The first one was Nova Galega de Danza which I got due to a mix up – mistakenly thinking that the tickets that I bought online was for that evening, last Friday, but it turned out to be for Monday instead. I was stunned, but not wanting to waste the trip, I another pair of tickets anyway and had a look.
“Son” was an interesting interpretation of the Spanish dance with a fusion of Galician and Contemporary dance. Because it was a last minute thing, I didn’t managed to do any research and when it started, for the first 15 minutes or so, I was confused because it appeared to be completely modern dance … I didn’t see any Flamenco dancing at all. But at length, the high energy appeared and it was fascinating to watch as the men poised and did their footwork.
It wasn’t what I expected, but I enjoyed myself in the end.
On Monday, we watched a musical group, lead by Alfonso Aroca – who instead of playing the guitar, uses the piano for his rendition of the Flamenco. So there was the pianist, a guitarist, two percussionists, a singer and a dancer. It was unique. In the end, the ensemble sounded more like jazz – even the flamenco dancer, I feel did his own interpretation of a flamenco dance with a jazz feel.
Here is a segment of what I watched.
Yesterday, we managed to catch the final act with Manuel Linan, which in my opinion was the magnum opus of the entire festival. Which explained why it was completely sold out by the time we arrived at the auditorium and we were lucky to get our seats because of some last minute cancellations.

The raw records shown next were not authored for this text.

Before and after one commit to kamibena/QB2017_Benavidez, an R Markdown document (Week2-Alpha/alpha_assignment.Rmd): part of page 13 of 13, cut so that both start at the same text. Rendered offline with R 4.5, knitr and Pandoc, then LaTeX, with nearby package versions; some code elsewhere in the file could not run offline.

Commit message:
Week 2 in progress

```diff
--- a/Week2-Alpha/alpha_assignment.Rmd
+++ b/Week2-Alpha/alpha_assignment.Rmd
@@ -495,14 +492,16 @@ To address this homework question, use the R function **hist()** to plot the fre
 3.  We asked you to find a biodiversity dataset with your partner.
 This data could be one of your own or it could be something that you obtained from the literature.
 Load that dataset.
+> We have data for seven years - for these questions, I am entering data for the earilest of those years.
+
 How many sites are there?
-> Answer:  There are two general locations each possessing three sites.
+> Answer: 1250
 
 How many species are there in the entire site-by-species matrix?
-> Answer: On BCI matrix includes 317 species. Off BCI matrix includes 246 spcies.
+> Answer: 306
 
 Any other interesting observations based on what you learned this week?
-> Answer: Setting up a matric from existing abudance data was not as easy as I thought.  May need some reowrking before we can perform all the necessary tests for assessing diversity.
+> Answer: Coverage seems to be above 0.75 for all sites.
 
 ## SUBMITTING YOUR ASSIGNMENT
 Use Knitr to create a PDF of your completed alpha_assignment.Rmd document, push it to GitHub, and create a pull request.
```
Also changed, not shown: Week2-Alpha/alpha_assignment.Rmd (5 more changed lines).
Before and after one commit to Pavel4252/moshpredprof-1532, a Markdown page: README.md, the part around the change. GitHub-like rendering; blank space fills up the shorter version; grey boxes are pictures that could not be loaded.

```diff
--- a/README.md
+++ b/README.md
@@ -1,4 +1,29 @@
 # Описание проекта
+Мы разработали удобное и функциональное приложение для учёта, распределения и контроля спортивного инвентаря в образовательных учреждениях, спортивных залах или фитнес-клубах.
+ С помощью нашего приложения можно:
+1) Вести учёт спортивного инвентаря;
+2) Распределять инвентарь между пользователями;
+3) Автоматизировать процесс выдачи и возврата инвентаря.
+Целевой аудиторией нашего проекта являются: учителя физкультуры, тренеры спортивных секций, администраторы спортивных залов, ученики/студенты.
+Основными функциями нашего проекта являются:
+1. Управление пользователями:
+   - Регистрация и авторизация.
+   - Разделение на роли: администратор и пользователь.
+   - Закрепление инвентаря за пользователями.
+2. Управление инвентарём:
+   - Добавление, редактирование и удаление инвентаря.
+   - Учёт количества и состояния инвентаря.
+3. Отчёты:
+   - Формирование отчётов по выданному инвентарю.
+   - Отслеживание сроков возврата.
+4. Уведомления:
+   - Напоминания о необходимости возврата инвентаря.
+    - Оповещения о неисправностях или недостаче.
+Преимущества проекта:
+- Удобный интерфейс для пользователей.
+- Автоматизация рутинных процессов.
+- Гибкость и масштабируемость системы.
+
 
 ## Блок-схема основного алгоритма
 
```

Manuel Linan does traditional flamenco but the act that we watched yesterday had a twist as the title of the act was “Reversible”. Which explains why he wore a bata de cola and a shawl and danced the female roles while the female player did vice versa.
The entire performance was a feast for the eyes and I was enthralled from the beginning to the end. It wasn’t hard to understand why it was a full house last evening. It was completely mesmerising and the entire ensemble was perfect. I loved the music, I loved the dance, I loved the singing.

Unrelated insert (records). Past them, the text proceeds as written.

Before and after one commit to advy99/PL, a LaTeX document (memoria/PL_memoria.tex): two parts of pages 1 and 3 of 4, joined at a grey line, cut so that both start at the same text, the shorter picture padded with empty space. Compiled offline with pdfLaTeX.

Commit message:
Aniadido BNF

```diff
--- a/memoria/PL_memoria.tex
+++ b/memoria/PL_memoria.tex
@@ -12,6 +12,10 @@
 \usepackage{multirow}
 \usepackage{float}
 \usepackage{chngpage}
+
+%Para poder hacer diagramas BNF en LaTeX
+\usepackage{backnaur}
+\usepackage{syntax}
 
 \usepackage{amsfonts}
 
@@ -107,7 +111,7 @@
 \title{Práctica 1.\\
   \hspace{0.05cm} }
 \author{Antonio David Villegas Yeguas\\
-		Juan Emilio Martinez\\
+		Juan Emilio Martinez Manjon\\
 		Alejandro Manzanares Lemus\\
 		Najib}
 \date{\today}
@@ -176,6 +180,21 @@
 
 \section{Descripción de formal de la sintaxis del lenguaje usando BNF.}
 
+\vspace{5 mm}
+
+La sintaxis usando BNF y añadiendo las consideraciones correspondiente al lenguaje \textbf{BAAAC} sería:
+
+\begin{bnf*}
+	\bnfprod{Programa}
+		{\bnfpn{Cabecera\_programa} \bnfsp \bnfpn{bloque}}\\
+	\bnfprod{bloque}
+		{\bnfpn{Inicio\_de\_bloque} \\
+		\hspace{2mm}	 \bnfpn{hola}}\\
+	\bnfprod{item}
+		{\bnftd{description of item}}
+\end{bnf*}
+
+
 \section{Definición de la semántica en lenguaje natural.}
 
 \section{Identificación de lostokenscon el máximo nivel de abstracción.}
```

I don’t believe that Manuel Linan wanted to be a female while dancing, the way he moves, even in the skirt and the shawl was still very masculine. But his intention was probably to show that even men (and women) can do each other’s roles even in something as traditional as Flamenco.
I had an amazing time these past days and I feel very cultured. Flamenco is probably going to drain me out of my funds, nevertheless, I feel very rich inside. :p